- **ASSIGNMENT**
Return every line of the data that contains the string "source".

Records contained in a dataset
□ □ □ □ □

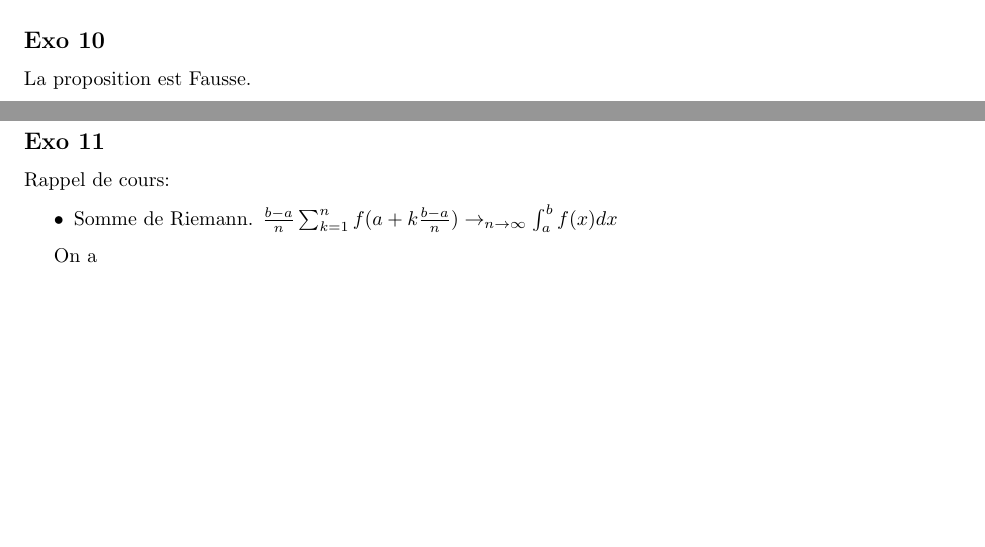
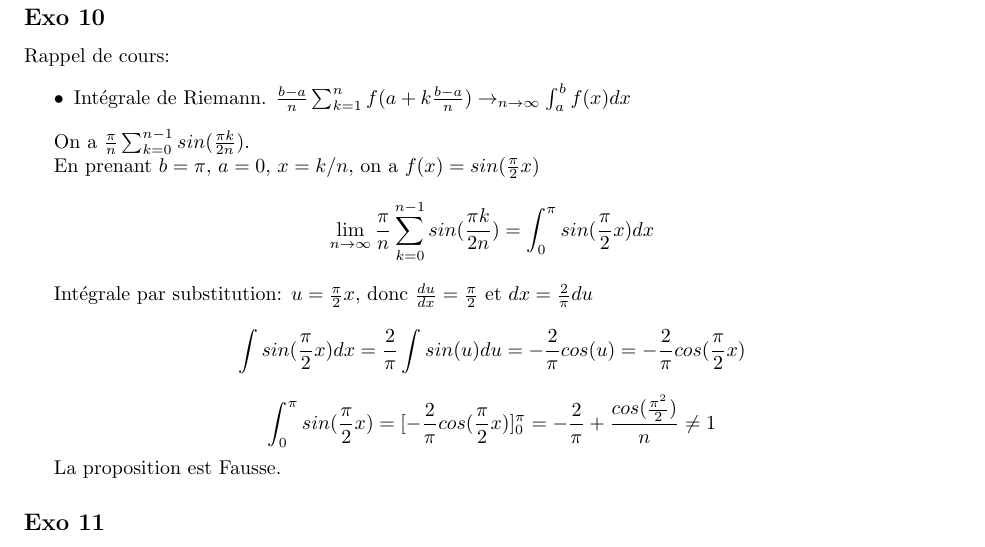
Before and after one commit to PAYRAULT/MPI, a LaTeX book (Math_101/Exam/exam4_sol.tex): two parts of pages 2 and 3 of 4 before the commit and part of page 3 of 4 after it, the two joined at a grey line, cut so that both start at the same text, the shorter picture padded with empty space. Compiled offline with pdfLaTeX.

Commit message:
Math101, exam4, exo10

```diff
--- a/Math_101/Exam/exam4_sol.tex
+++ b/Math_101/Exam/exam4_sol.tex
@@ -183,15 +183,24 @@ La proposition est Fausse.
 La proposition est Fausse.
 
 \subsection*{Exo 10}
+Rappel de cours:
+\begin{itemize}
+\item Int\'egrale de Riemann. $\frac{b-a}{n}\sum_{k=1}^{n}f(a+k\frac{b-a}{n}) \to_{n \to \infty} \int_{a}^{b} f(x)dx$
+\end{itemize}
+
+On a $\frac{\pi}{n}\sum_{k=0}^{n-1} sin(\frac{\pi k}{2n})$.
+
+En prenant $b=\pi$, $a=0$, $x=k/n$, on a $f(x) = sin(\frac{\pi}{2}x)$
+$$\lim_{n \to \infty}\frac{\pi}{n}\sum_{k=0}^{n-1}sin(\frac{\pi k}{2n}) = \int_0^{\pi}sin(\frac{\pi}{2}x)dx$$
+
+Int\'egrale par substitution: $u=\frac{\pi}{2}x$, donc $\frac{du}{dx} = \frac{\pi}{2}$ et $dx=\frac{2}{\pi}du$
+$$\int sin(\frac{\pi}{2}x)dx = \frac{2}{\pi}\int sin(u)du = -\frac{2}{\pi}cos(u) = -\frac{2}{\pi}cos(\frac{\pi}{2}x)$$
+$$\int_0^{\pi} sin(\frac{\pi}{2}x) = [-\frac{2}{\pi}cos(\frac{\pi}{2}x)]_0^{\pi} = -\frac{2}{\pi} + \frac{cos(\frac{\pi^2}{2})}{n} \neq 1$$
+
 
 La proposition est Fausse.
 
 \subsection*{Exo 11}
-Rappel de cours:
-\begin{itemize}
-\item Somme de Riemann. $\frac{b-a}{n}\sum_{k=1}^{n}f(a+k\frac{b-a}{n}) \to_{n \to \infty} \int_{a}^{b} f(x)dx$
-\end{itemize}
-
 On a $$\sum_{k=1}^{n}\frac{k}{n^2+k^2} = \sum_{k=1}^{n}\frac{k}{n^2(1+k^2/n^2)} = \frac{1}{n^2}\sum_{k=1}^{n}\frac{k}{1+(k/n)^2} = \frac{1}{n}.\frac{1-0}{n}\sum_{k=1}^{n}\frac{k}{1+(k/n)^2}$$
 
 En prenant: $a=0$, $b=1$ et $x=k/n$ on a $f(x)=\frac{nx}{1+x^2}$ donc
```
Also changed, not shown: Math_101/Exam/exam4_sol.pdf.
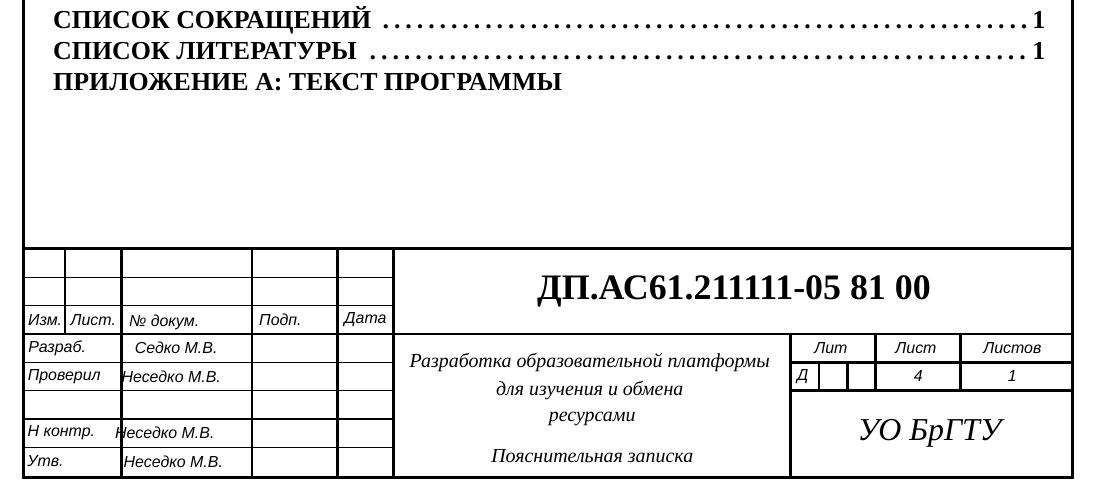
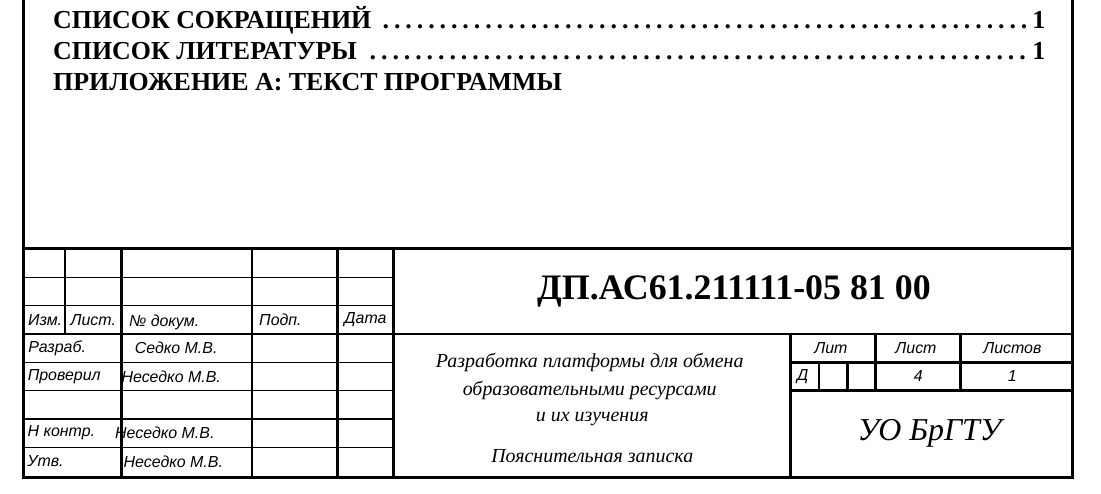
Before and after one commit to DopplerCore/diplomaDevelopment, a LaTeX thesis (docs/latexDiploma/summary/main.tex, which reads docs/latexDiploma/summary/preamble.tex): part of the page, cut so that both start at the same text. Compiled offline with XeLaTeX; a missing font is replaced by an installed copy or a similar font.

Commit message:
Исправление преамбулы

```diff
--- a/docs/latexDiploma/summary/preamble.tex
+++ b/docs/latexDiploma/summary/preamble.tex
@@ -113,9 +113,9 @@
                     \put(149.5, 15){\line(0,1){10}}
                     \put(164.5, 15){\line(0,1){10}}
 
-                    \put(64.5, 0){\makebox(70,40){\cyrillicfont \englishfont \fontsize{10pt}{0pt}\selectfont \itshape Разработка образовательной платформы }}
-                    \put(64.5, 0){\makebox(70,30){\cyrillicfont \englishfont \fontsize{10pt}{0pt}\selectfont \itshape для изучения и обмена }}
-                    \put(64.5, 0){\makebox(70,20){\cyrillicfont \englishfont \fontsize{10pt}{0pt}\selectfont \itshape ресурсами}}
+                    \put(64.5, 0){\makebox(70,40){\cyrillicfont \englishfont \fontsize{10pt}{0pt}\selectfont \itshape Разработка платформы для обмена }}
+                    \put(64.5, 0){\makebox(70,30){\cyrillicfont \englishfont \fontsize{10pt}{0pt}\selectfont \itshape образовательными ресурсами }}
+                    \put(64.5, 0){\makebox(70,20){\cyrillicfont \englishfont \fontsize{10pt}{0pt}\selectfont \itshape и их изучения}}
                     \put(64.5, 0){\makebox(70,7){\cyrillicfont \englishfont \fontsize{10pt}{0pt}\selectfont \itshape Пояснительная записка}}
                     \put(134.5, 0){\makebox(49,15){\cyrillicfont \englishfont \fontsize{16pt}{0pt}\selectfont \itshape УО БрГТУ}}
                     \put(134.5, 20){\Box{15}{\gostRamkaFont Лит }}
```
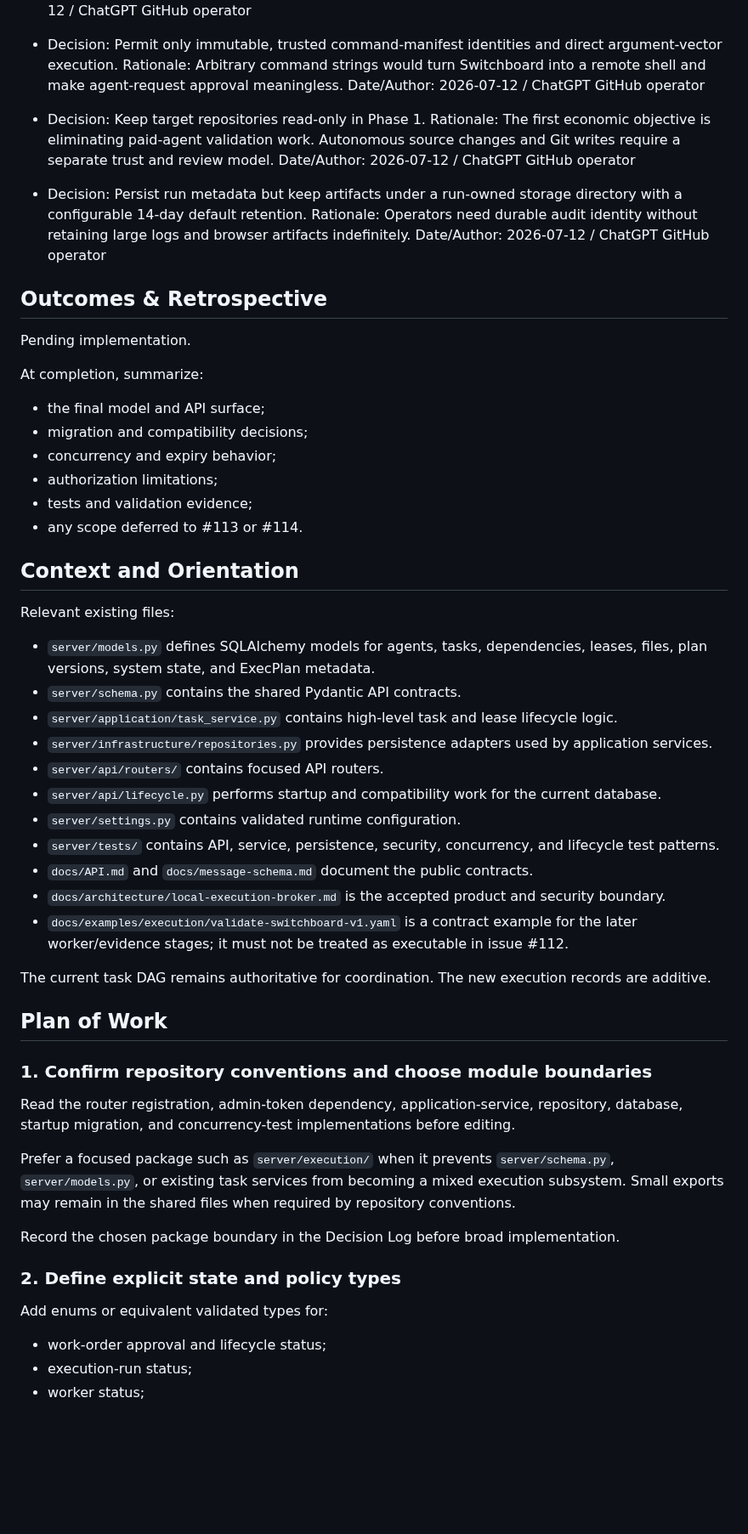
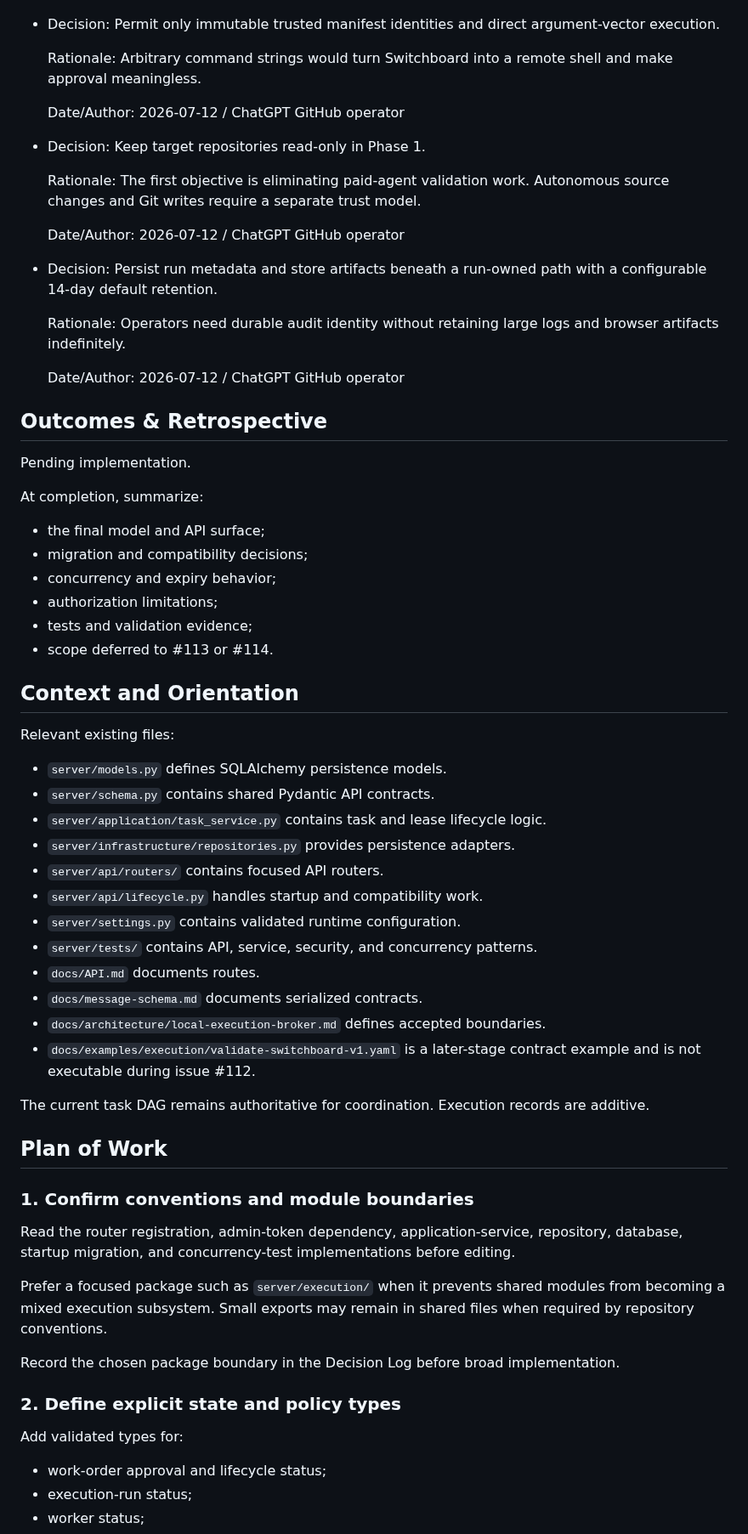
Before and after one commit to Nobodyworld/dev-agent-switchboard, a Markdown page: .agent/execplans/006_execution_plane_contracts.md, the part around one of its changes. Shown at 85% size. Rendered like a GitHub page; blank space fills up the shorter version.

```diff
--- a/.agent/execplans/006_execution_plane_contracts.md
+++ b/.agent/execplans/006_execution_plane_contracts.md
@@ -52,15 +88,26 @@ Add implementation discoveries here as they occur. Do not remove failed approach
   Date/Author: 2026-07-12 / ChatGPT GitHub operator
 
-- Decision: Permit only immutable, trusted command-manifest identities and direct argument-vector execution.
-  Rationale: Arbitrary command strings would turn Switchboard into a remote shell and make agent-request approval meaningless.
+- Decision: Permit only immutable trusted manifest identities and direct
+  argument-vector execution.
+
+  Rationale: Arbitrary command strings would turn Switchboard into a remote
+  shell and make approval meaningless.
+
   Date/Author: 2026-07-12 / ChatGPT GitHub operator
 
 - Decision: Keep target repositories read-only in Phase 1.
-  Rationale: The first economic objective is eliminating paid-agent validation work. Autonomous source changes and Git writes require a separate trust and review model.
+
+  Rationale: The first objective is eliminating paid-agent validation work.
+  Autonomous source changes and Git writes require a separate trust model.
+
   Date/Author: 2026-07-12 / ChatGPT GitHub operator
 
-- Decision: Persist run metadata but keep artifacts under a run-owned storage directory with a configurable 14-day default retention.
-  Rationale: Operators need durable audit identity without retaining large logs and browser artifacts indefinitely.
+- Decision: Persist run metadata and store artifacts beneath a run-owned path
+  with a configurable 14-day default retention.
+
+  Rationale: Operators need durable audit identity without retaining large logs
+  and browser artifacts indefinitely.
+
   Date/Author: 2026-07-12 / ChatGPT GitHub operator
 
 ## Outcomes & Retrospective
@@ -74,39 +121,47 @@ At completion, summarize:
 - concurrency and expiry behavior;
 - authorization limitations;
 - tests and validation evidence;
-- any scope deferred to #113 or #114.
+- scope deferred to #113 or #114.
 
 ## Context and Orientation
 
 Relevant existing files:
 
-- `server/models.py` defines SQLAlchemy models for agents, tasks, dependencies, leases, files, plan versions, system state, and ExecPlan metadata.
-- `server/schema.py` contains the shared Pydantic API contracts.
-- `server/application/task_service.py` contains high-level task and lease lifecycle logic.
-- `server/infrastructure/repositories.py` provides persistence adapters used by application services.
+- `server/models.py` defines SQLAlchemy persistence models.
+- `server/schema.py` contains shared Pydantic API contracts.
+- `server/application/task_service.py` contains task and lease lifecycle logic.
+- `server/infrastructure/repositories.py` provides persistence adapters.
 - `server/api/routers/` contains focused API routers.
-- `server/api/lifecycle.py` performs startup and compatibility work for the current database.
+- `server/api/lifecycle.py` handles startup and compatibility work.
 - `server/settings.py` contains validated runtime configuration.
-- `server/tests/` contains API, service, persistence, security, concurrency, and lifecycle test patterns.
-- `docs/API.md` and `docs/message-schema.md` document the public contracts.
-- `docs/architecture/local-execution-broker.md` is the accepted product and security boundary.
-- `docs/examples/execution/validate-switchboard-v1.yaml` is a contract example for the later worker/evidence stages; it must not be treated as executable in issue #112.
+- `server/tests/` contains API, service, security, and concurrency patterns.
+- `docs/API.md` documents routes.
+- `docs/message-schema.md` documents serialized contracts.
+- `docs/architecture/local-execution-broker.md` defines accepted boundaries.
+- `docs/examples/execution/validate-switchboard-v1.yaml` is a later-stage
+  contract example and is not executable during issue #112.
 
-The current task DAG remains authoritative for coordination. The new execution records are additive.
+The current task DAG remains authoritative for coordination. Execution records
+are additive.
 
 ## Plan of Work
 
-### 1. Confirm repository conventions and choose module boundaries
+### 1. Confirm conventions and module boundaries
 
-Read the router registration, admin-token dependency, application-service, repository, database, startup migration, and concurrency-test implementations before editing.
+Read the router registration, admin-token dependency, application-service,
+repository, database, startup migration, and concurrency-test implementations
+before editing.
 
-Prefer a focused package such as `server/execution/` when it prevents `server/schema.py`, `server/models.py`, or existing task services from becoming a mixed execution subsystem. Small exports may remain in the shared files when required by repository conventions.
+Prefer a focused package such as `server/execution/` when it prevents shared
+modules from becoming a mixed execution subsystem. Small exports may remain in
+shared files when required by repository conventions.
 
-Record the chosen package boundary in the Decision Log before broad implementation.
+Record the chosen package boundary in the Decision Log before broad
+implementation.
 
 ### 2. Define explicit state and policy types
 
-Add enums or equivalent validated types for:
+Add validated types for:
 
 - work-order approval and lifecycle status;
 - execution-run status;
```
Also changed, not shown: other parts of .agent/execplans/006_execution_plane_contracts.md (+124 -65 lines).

□ □ □ □ □

- **WRITTEN ANSWER**
-  Rationale: The first economic objective is eliminating paid-agent validation work. Autonomous source changes and Git writes require a separate trust and review model.
+  Autonomous source changes and Git writes require a separate trust model.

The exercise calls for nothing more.